* Your goal: Where a line in the listing below contains the word "text", copy that line.

○ ○ ○ ○

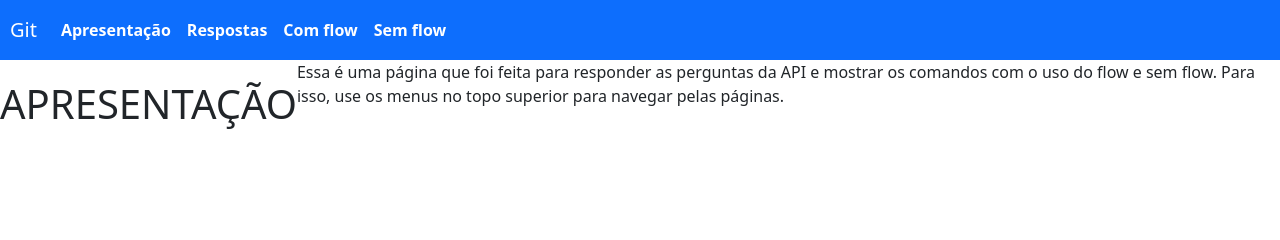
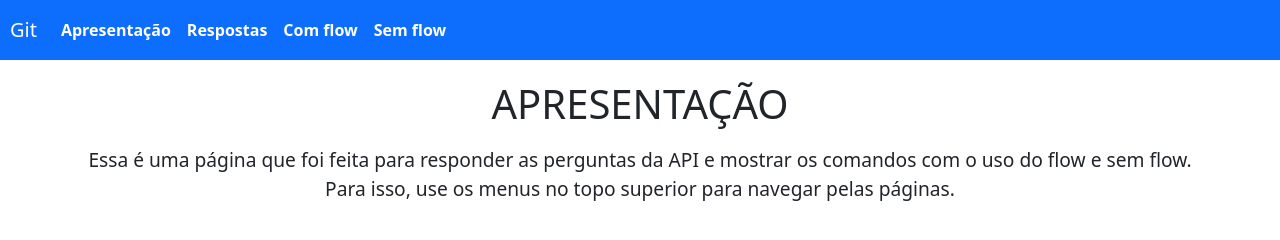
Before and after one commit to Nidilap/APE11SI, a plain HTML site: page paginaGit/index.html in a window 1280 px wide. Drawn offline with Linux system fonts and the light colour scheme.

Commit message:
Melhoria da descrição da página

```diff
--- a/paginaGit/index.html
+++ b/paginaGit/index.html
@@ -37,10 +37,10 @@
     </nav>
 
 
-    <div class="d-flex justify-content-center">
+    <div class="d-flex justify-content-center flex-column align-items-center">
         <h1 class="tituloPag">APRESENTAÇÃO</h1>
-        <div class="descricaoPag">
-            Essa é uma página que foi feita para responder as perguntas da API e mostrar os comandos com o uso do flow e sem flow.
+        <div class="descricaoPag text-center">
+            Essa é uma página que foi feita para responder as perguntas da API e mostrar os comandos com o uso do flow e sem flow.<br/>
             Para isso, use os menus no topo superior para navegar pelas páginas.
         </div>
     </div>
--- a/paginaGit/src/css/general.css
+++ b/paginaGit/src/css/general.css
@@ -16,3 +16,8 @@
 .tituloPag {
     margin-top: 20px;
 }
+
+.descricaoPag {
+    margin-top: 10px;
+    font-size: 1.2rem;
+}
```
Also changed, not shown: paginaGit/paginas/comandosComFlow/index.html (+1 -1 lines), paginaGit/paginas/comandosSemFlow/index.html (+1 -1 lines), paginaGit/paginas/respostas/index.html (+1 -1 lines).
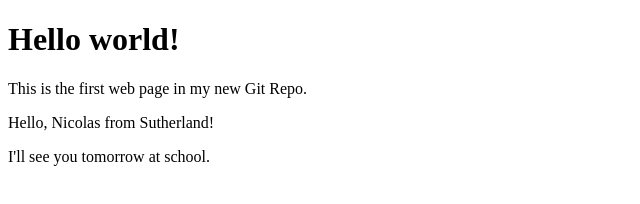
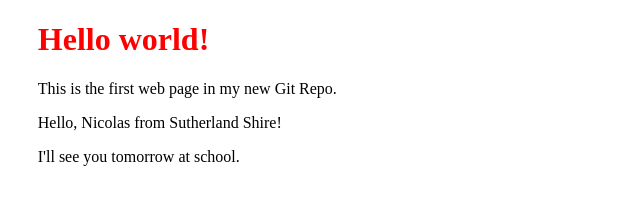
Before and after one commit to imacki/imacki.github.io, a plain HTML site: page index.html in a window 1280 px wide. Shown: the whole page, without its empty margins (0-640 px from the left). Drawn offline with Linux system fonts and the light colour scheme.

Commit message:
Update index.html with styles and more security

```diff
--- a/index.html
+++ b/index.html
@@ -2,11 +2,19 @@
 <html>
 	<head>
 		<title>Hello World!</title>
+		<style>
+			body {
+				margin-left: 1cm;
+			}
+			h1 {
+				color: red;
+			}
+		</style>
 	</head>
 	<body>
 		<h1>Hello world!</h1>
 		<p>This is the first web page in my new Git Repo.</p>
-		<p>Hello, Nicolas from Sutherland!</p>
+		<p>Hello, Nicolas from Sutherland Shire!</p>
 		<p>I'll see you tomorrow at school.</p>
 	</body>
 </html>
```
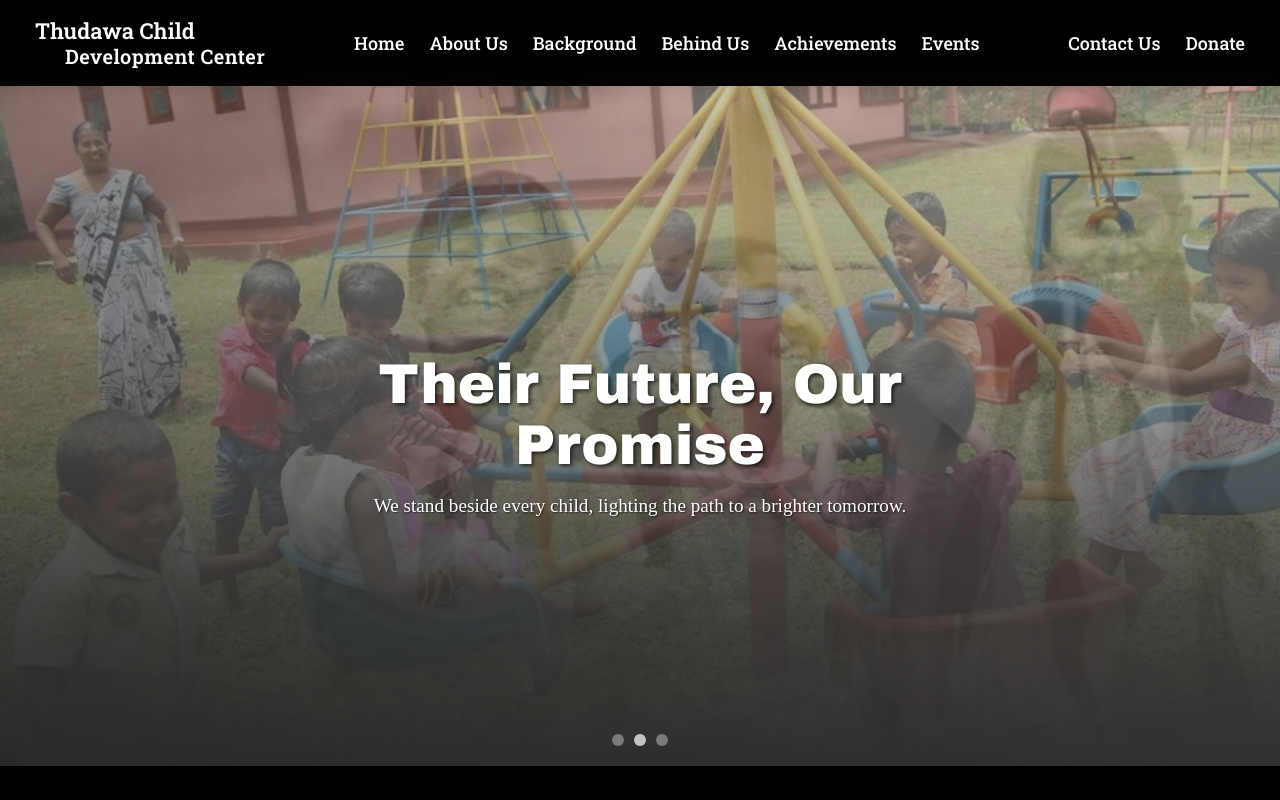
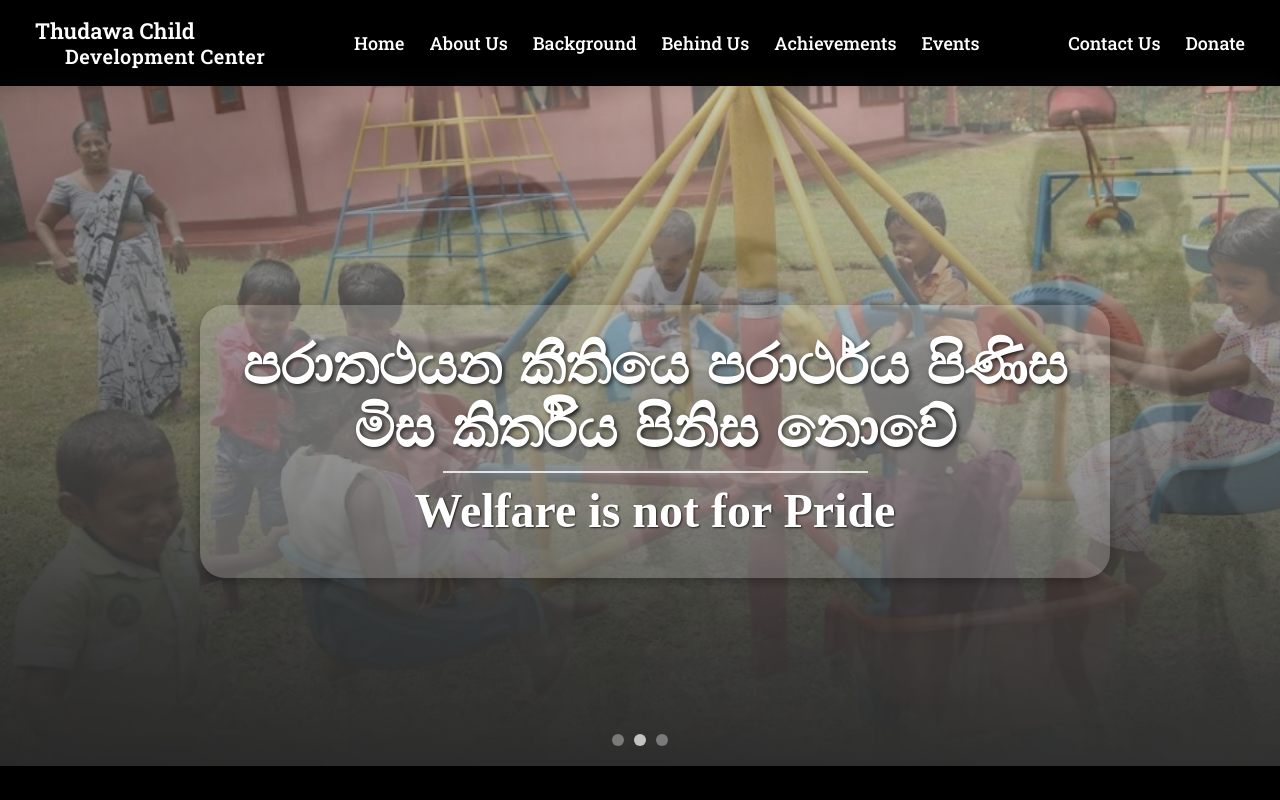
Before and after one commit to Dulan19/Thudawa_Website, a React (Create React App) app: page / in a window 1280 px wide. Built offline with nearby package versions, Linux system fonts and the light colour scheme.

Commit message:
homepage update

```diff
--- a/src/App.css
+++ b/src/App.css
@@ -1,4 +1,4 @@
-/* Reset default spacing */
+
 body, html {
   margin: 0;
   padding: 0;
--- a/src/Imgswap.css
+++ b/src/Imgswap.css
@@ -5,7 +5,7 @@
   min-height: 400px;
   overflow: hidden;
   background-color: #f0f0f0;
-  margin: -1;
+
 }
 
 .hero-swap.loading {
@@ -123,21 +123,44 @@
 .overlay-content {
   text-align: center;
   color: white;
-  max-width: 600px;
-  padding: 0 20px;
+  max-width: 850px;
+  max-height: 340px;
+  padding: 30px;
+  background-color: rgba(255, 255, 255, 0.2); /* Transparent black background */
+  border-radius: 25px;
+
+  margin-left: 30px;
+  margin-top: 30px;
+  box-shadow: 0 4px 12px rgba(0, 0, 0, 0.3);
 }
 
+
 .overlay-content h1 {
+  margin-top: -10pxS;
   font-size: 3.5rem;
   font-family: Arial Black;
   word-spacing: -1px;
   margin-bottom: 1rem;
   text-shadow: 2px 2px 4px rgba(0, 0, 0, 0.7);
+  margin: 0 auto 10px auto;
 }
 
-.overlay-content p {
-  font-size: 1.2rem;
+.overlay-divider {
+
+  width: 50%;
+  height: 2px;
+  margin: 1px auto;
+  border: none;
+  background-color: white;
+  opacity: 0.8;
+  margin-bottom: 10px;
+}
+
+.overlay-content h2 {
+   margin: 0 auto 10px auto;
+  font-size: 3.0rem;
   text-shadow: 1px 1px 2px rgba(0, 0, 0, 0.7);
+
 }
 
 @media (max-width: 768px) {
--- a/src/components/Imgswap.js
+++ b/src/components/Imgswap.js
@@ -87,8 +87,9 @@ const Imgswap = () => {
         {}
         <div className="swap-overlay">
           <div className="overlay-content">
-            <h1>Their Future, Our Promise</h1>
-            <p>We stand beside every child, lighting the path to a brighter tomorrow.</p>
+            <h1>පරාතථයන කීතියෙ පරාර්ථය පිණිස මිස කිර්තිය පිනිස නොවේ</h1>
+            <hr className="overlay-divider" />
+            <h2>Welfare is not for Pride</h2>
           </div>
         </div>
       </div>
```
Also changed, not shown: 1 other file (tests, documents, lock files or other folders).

○ ○ ○ ○

* Result:
+        <div class="descricaoPag text-center">
   text-align: center;
   text-shadow: 2px 2px 4px rgba(0, 0, 0, 0.7);
   text-shadow: 1px 1px 2px rgba(0, 0, 0, 0.7);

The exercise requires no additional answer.